- Your instructions
Make an exact copy of the records, and keep the pictures out of it.

- Supplied records
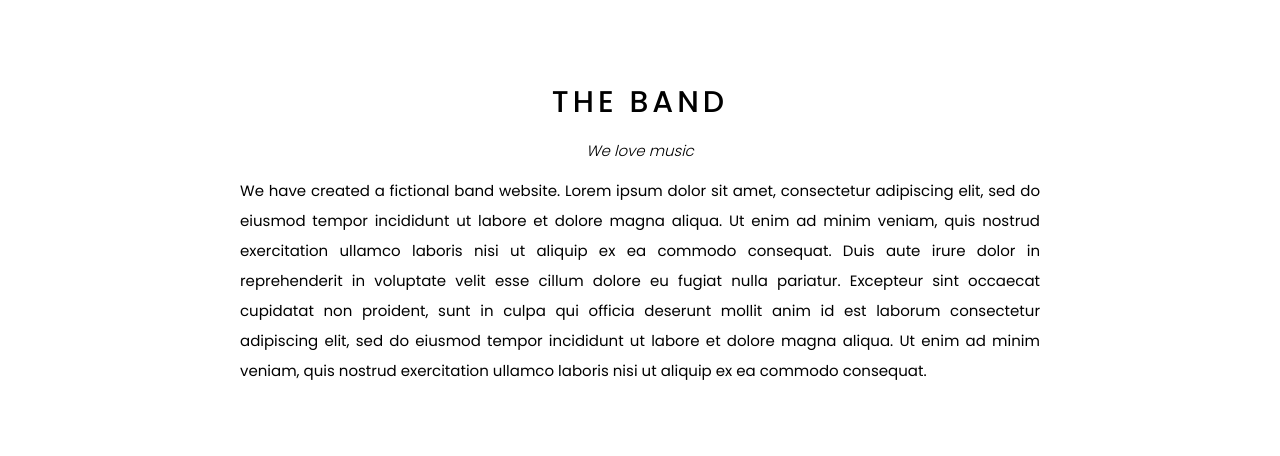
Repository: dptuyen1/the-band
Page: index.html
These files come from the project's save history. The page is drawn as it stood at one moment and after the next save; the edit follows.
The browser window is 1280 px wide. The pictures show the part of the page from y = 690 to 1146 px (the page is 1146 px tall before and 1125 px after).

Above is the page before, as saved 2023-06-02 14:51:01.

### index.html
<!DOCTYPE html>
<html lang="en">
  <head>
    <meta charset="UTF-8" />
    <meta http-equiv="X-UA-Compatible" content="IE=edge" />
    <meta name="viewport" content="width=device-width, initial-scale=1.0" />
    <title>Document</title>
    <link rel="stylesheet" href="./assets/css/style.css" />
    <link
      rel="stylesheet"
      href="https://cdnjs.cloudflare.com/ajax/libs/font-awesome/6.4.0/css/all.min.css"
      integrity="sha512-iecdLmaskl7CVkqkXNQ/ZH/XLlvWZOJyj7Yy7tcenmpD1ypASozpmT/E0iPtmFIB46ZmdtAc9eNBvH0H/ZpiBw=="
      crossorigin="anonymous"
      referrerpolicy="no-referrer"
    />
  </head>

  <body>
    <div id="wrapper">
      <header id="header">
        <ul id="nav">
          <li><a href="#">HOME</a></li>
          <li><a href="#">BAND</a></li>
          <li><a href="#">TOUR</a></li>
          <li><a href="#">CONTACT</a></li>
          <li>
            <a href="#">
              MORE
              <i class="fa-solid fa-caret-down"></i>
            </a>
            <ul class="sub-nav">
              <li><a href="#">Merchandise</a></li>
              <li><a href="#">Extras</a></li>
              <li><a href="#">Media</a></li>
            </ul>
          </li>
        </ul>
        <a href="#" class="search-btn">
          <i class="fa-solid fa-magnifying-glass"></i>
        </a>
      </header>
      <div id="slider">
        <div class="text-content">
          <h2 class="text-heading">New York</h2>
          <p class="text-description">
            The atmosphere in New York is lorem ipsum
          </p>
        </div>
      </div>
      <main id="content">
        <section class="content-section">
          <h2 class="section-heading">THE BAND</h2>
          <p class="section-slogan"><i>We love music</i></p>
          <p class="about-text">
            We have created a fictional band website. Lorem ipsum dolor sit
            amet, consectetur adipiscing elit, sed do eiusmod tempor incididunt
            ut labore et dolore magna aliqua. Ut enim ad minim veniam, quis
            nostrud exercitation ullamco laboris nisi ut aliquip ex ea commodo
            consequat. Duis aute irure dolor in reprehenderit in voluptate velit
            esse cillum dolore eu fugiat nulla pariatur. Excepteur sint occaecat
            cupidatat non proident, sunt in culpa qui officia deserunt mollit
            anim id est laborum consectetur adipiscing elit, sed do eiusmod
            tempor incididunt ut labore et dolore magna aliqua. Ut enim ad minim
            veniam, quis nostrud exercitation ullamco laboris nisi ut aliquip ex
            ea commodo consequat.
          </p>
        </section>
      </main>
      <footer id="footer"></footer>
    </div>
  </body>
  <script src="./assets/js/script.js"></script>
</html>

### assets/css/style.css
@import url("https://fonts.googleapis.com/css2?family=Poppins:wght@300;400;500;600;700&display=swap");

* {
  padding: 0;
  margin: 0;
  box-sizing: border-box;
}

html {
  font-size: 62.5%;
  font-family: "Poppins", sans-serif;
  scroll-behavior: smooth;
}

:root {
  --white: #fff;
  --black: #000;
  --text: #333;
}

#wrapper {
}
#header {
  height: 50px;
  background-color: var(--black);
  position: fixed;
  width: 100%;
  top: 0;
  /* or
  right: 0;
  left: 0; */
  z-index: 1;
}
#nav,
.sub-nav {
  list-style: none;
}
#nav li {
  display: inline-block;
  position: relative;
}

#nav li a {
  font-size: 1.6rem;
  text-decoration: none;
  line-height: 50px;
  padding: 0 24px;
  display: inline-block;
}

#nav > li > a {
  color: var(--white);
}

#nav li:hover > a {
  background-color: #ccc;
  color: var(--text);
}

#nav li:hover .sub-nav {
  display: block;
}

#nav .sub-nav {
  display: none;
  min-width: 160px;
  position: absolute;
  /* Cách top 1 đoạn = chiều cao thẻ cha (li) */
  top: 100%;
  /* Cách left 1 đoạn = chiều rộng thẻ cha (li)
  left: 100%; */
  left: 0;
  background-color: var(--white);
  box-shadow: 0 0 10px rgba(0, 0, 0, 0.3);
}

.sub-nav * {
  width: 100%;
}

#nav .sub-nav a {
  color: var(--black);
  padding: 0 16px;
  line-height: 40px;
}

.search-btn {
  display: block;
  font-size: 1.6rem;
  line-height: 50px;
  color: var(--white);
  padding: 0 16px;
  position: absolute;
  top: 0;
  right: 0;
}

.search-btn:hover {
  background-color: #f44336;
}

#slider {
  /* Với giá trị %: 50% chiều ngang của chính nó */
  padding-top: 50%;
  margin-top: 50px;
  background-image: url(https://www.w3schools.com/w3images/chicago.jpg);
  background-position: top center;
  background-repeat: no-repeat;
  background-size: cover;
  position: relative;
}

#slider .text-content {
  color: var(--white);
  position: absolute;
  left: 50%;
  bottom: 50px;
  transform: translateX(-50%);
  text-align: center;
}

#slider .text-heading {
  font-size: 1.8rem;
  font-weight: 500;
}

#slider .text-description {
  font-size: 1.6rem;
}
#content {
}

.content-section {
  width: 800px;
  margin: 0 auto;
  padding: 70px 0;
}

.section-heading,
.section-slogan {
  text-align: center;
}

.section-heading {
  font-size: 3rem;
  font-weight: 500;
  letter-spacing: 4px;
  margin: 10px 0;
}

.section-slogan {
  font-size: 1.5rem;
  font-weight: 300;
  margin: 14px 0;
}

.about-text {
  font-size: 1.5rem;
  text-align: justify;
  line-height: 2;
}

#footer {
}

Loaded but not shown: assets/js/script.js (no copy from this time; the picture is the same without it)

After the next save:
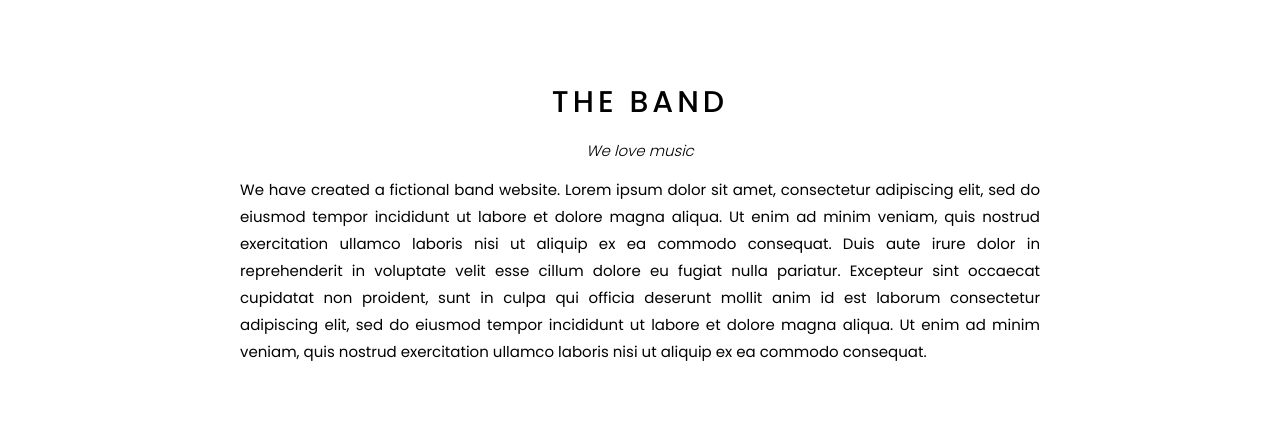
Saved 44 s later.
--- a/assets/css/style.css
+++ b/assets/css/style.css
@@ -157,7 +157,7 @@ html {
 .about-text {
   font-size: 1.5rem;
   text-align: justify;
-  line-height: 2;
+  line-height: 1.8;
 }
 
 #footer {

- Written response
Repository: dptuyen1/the-band
Page: index.html
These files come from the project's save history. The page is drawn as it stood at one moment and after the next save; the edit follows.
The browser window is 1280 px wide. The pictures show the part of the page from y = 690 to 1146 px (the page is 1146 px tall before and 1125 px after).

Above is the page before, as saved 2023-06-02 14:51:01.

### index.html
<!DOCTYPE html>
<html lang="en">
  <head>
    <meta charset="UTF-8" />
    <meta http-equiv="X-UA-Compatible" content="IE=edge" />
    <meta name="viewport" content="width=device-width, initial-scale=1.0" />
    <title>Document</title>
    <link rel="stylesheet" href="./assets/css/style.css" />
    <link
      rel="stylesheet"
      href="https://cdnjs.cloudflare.com/ajax/libs/font-awesome/6.4.0/css/all.min.css"
      integrity="sha512-iecdLmaskl7CVkqkXNQ/ZH/XLlvWZOJyj7Yy7tcenmpD1ypASozpmT/E0iPtmFIB46ZmdtAc9eNBvH0H/ZpiBw=="
      crossorigin="anonymous"
      referrerpolicy="no-referrer"
    />
  </head>

  <body>
    <div id="wrapper">
      <header id="header">
        <ul id="nav">
          <li><a href="#">HOME</a></li>
          <li><a href="#">BAND</a></li>
          <li><a href="#">TOUR</a></li>
          <li><a href="#">CONTACT</a></li>
          <li>
            <a href="#">
              MORE
              <i class="fa-solid fa-caret-down"></i>
            </a>
            <ul class="sub-nav">
              <li><a href="#">Merchandise</a></li>
              <li><a href="#">Extras</a></li>
              <li><a href="#">Media</a></li>
            </ul>
          </li>
        </ul>
        <a href="#" class="search-btn">
          <i class="fa-solid fa-magnifying-glass"></i>
        </a>
      </header>
      <div id="slider">
        <div class="text-content">
          <h2 class="text-heading">New York</h2>
          <p class="text-description">
            The atmosphere in New York is lorem ipsum
          </p>
        </div>
      </div>
      <main id="content">
        <section class="content-section">
          <h2 class="section-heading">THE BAND</h2>
          <p class="section-slogan"><i>We love music</i></p>
          <p class="about-text">
            We have created a fictional band website. Lorem ipsum dolor sit
            amet, consectetur adipiscing elit, sed do eiusmod tempor incididunt
            ut labore et dolore magna aliqua. Ut enim ad minim veniam, quis
            nostrud exercitation ullamco laboris nisi ut aliquip ex ea commodo
            consequat. Duis aute irure dolor in reprehenderit in voluptate velit
            esse cillum dolore eu fugiat nulla pariatur. Excepteur sint occaecat
            cupidatat non proident, sunt in culpa qui officia deserunt mollit
            anim id est laborum consectetur adipiscing elit, sed do eiusmod
            tempor incididunt ut labore et dolore magna aliqua. Ut enim ad minim
            veniam, quis nostrud exercitation ullamco laboris nisi ut aliquip ex
            ea commodo consequat.
          </p>
        </section>
      </main>
      <footer id="footer"></footer>
    </div>
  </body>
  <script src="./assets/js/script.js"></script>
</html>

### assets/css/style.css
@import url("https://fonts.googleapis.com/css2?family=Poppins:wght@300;400;500;600;700&display=swap");

* {
  padding: 0;
  margin: 0;
  box-sizing: border-box;
}

html {
  font-size: 62.5%;
  font-family: "Poppins", sans-serif;
  scroll-behavior: smooth;
}

:root {
  --white: #fff;
  --black: #000;
  --text: #333;
}

#wrapper {
}
#header {
  height: 50px;
  background-color: var(--black);
  position: fixed;
  width: 100%;
  top: 0;
  /* or
  right: 0;
  left: 0; */
  z-index: 1;
}
#nav,
.sub-nav {
  list-style: none;
}
#nav li {
  display: inline-block;
  position: relative;
}

#nav li a {
  font-size: 1.6rem;
  text-decoration: none;
  line-height: 50px;
  padding: 0 24px;
  display: inline-block;
}

#nav > li > a {
  color: var(--white);
}

#nav li:hover > a {
  background-color: #ccc;
  color: var(--text);
}

#nav li:hover .sub-nav {
  display: block;
}

#nav .sub-nav {
  display: none;
  min-width: 160px;
  position: absolute;
  /* Cách top 1 đoạn = chiều cao thẻ cha (li) */
  top: 100%;
  /* Cách left 1 đoạn = chiều rộng thẻ cha (li)
  left: 100%; */
  left: 0;
  background-color: var(--white);
  box-shadow: 0 0 10px rgba(0, 0, 0, 0.3);
}

.sub-nav * {
  width: 100%;
}

#nav .sub-nav a {
  color: var(--black);
  padding: 0 16px;
  line-height: 40px;
}

.search-btn {
  display: block;
  font-size: 1.6rem;
  line-height: 50px;
  color: var(--white);
  padding: 0 16px;
  position: absolute;
  top: 0;
  right: 0;
}

.search-btn:hover {
  background-color: #f44336;
}

#slider {
  /* Với giá trị %: 50% chiều ngang của chính nó */
  padding-top: 50%;
  margin-top: 50px;
  background-image: url(https://www.w3schools.com/w3images/chicago.jpg);
  background-position: top center;
  background-repeat: no-repeat;
  background-size: cover;
  position: relative;
}

#slider .text-content {
  color: var(--white);
  position: absolute;
  left: 50%;
  bottom: 50px;
  transform: translateX(-50%);
  text-align: center;
}

#slider .text-heading {
  font-size: 1.8rem;
  font-weight: 500;
}

#slider .text-description {
  font-size: 1.6rem;
}
#content {
}

.content-section {
  width: 800px;
  margin: 0 auto;
  padding: 70px 0;
}

.section-heading,
.section-slogan {
  text-align: center;
}

.section-heading {
  font-size: 3rem;
  font-weight: 500;
  letter-spacing: 4px;
  margin: 10px 0;
}

.section-slogan {
  font-size: 1.5rem;
  font-weight: 300;
  margin: 14px 0;
}

.about-text {
  font-size: 1.5rem;
  text-align: justify;
  line-height: 2;
}

#footer {
}

Loaded but not shown: assets/js/script.js (no copy from this time; the picture is the same without it)

After the next save:
Saved 44 s later.
--- a/assets/css/style.css
+++ b/assets/css/style.css
@@ -157,7 +157,7 @@ html {
 .about-text {
   font-size: 1.5rem;
   text-align: justify;
-  line-height: 2;
+  line-height: 1.8;
 }
 
 #footer {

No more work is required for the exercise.